“We are thrilled to have the support of The Norcliffe Foundation for this exciting project,” said Patricia Leach, Executive Director of the Whatcom Museum. “The grant funds will assist us to assemble a truly impactful exhibition, and bring related high-quality educational programming to our community.”
Endangered Species: Artists on the Front Line of Biodiversity presents 70 works of art in various media, from rare books to cutting-edge video, that span the 19th through 21st centuries. It highlights artists who celebrate biodiversity’s exquisite complexity, interpret natural and human-induced extinctions of plants and animals, and focus on endangered species from diverse ecosystems. The exhibition explores art’s historic role in raising public awareness about the human activities that threaten habitats. Weaving together art, natural science, and conservation, Endangered Species also features creative solutions by ecological artists who revitalize habitats and reconnect people to the rich tapestry of life. Featured artists include Ernst Haeckel, George Catlin, Andy Warhol, Patricia Johanson, Isabella Kirkland, and David Liitschwager, among many others.
“We often read news headlines with alarming statistics—60% of the world’s primates, including apes, lemurs and monkeys, are facing extinction—and then turn the page,” said Barbara Matilsky, exhibition curator, and Curator of Art at the Whatcom Museum.” Artists take this information and create imagery that inspires emotional and thought-provoking responses. Hopefully, Endangered Species will stimulate visitors to join with artists, scientists, and conservationists in preserving life’s biodiversity.”

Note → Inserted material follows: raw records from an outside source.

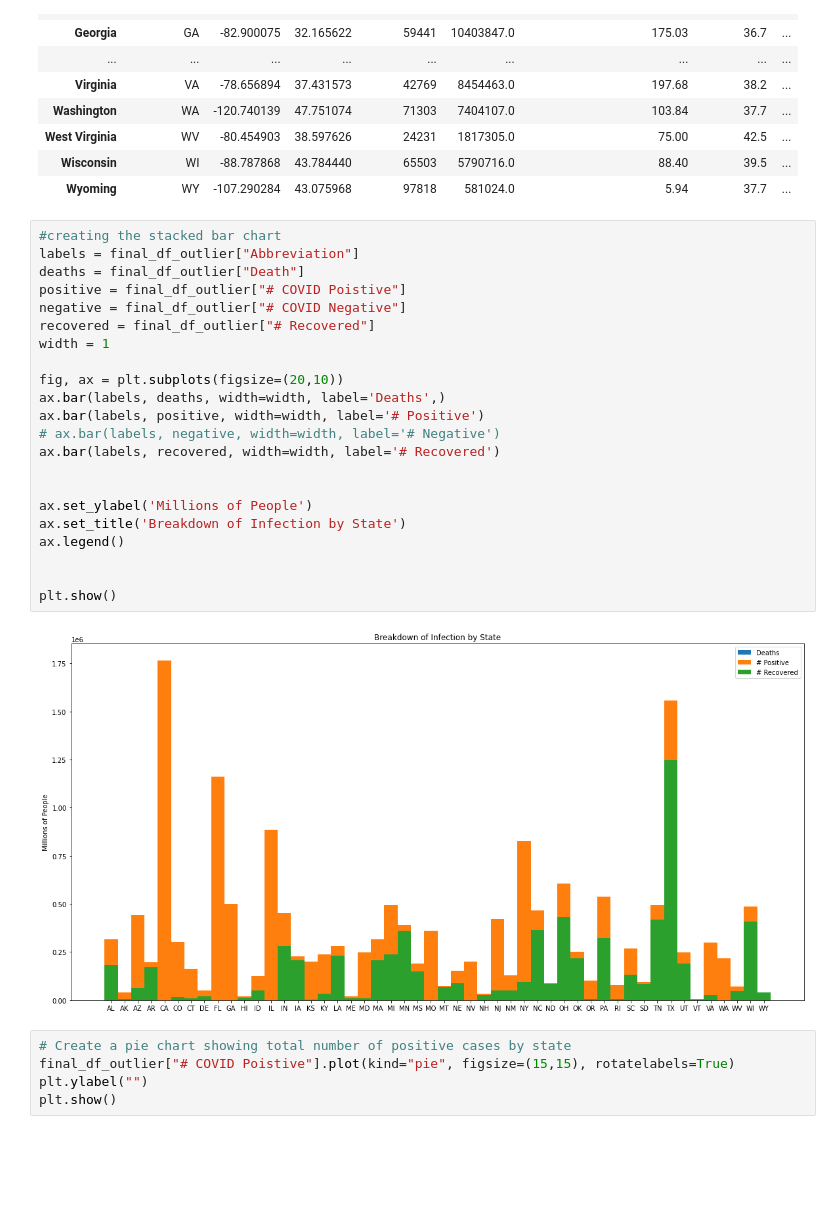
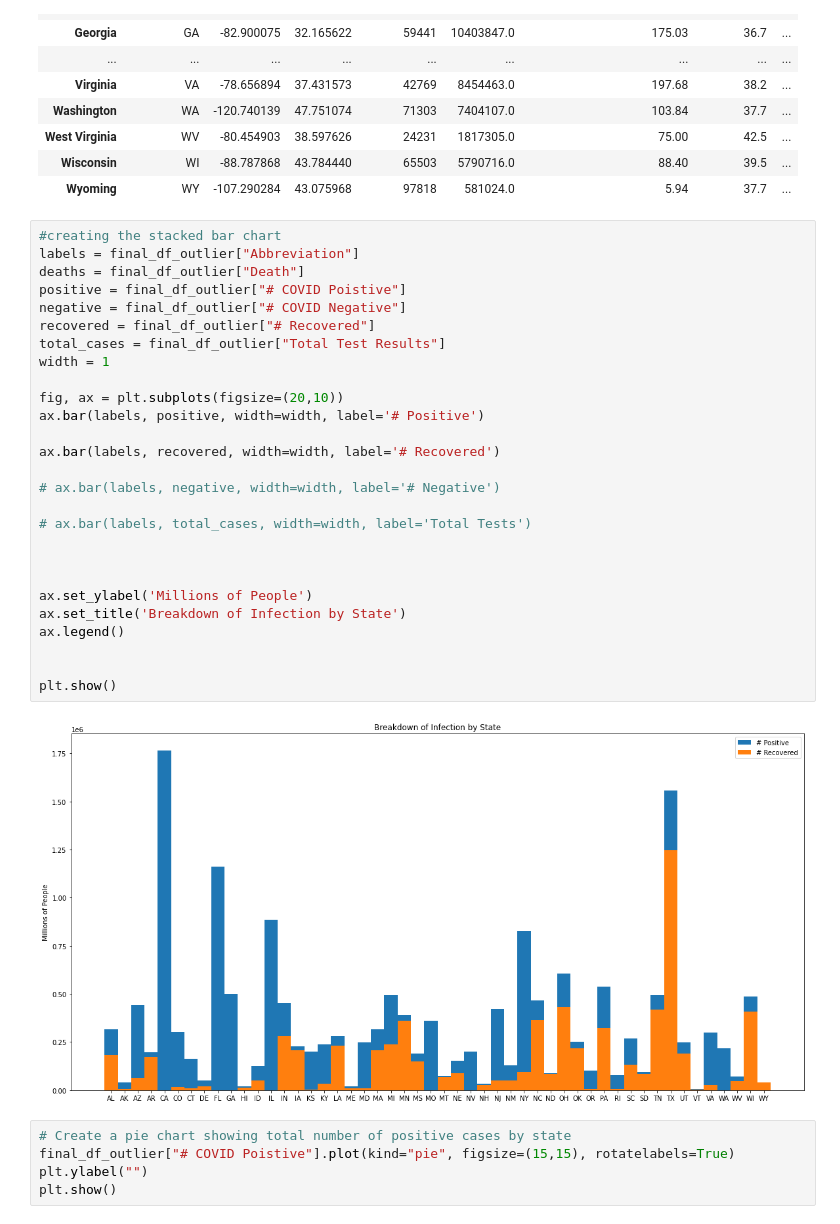
Before and after one commit to lcarbo/US_COVID_Project, a Jupyter notebook: Testing_Script.ipynb, the cells around one changed output. Cells and saved outputs as stored; diff of their text form; blank space fills up the shorter version.

```diff
--- a/Testing_Script.ipynb
+++ b/Testing_Script.ipynb
@@ -341,27 +341,32 @@ final_df_outlier
 # %%
 #creating the stacked bar chart
 labels = final_df_outlier["Abbreviation"]
 deaths = final_df_outlier["Death"]
 positive = final_df_outlier["# COVID Poistive"]
 negative = final_df_outlier["# COVID Negative"]
 recovered = final_df_outlier["# Recovered"]
+total_cases = final_df_outlier["Total Test Results"]
 width = 1
 
 fig, ax = plt.subplots(figsize=(20,10))
-ax.bar(labels, deaths, width=width, label='Deaths',)
 ax.bar(labels, positive, width=width, label='# Positive')
+
+ax.bar(labels, recovered, width=width, label='# Recovered')
+
 # ax.bar(labels, negative, width=width, label='# Negative')
-ax.bar(labels, recovered, width=width, label='# Recovered')
+
+# ax.bar(labels, total_cases, width=width, label='Total Tests')
+
 
 
 ax.set_ylabel('Millions of People')
 ax.set_title('Breakdown of Infection by State')
 ax.legend()
 
 
 plt.show()
 # %% [output]
-[figure, old version]
+[figure, new version]
 # %%
 # Create a pie chart showing total number of positive cases by state
 final_df_outlier["# COVID Poistive"].plot(kind="pie", figsize=(15,15), rotatelabels=True)
```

The Norcliffe Foundation is a private nonprofit family foundation established in 1952 by Paul Pigott with the intention of improving the quality of life of people in Puget Sound communities by the application of financial and human resources. Succeeding generations of the family have continued to support The Foundation in this tradition. Grants are given to nonprofit organizations, and areas of support include education, health, social services, civic improvement, religion, culture and the arts, the environment, historic preservation, and youth programs.